  • Marcsi’s mother abandoned her and her six siblings to state care when Marcsi was only a month and half old. This may have been the last time she was given a loving hug. Their mother never visited them, and all the siblings, including her twin, were placed in different institutions, as was the custom at that time. The caregivers were not allowed to hold the crying infants, lest they become attached to them. That infant is now a woman of over fifty; she is frightening to look at, and is ostracised even among the homeless. She became a very particular lone wolf.
  • Upon arriving home from school one day, the then eight-year-old Peter found his whole family in a pool of blood. For some unknown reason, his father killed his mother, his younger brother, and then himself. In shock, Peter hid for weeks in the forest near his home until he was found. He still cannot find himself and is without a home today at the age of forty.
  • Hear the story of how Only One transformed the life of Tomi Olaj (be sure to turn on captions unless you speak Hungarian.)

These are some of the guests we greet every day.

We believe that God knows the horrific depths of the suffering these people have been through. We believe they, too, have been redeemed and are loved, even when to  human eyes they seem unlovable because of their behaviour and appearance.

We believe that we, too, have been brought out of our sins, from our own depths and misery, and we are witnesses to God’s desire to deliver us all.

There are times when we see the success of our ministry, when before our eyes someone who was once frightening becomes meek and mild and even becomes a daily volunteer and helper; when a drug-addicted Gypsy man becomes an irreplaceable colleague who returns every weekend to his place of birth, to give witness to the endless love of God. We know a young orphan of twenty who arrived the day we opened. He had already been in prison three times for burglary and had no home to return to, but when he came to our day centre, he said “yes” to the invitation of God and changed his life. Tom has had work for five years now, rents an apartment, is not homeless because he found a family in us.

We do not always see the fruits of our labour; our “only” task is to be together with our guests. We try to show them some of God’s merciful love until they arrive at their true home, the one prepared for all of us and where we all strive to arrive.

“For now we see in a mirror, dimly, but then face to face. Now I know in part, but then I shall know just as I also am known. And now abide faith, hope, love, these three; but the greatest of these is love” (1 Cor 13:12-13).

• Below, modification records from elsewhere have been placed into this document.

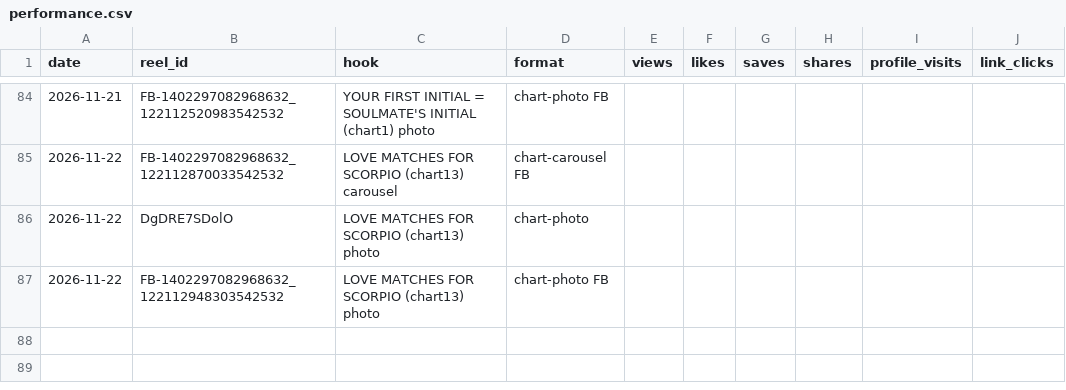
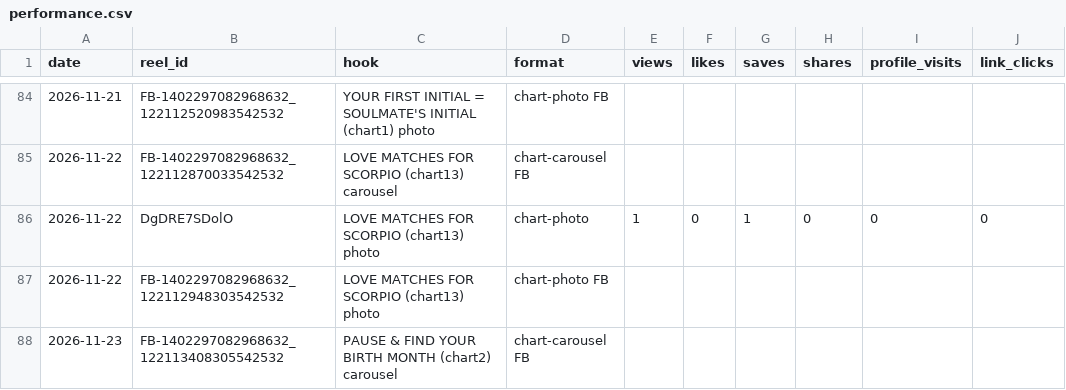
Before and after one commit to newnagiajnala-dotcom/soulmatesigns-system, a CSV file: data/performance.csv, drawn as a sheet; only a part is shown, gaps mark what is left out.

```diff
--- a/data/performance.csv
+++ b/data/performance.csv
@@ -85,3 +85,4 @@ date,reel_id,hook,format,views,likes,saves,shares,profile_visits,link_clicks
 2026-11-22,FB-1402297082968632_122112870033542532,LOVE MATCHES FOR SCORPIO (chart13) carousel,chart-carousel FB,,,,,,
-2026-11-22,DgDRE7SDolO,LOVE MATCHES FOR SCORPIO (chart13) photo,chart-photo,,,,,,
+2026-11-22,DgDRE7SDolO,LOVE MATCHES FOR SCORPIO (chart13) photo,chart-photo,1,0,1,0,0,0
 2026-11-22,FB-1402297082968632_122112948303542532,LOVE MATCHES FOR SCORPIO (chart13) photo,chart-photo FB,,,,,,
+2026-11-23,FB-1402297082968632_122113408305542532,PAUSE & FIND YOUR BIRTH MONTH (chart2) carousel,chart-carousel FB,,,,,,
```
Also changed, not shown: data/followers.csv, 2 other files.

[1] “On coming into the world, man is not equipped with everything he needs for developing his bodily and spiritual life. He needs others. Differences appear tied to age, physical abilities, intellectual or moral aptitudes, the benefits derived from social commerce, and the distribution of wealth. The ‘talents’ are not distributed equally.  These differences belong to God’s plan, who wills that each receive what he needs from others, and that those endowed with particular ‘talents’ share the benefits with those who need them. These differences encourage and often oblige persons to practice generosity, kindness, and sharing of goods; they foster the mutual enrichment of cultures.” (Catechism of the Catholic Church, 2nd ed., 1936-1937.)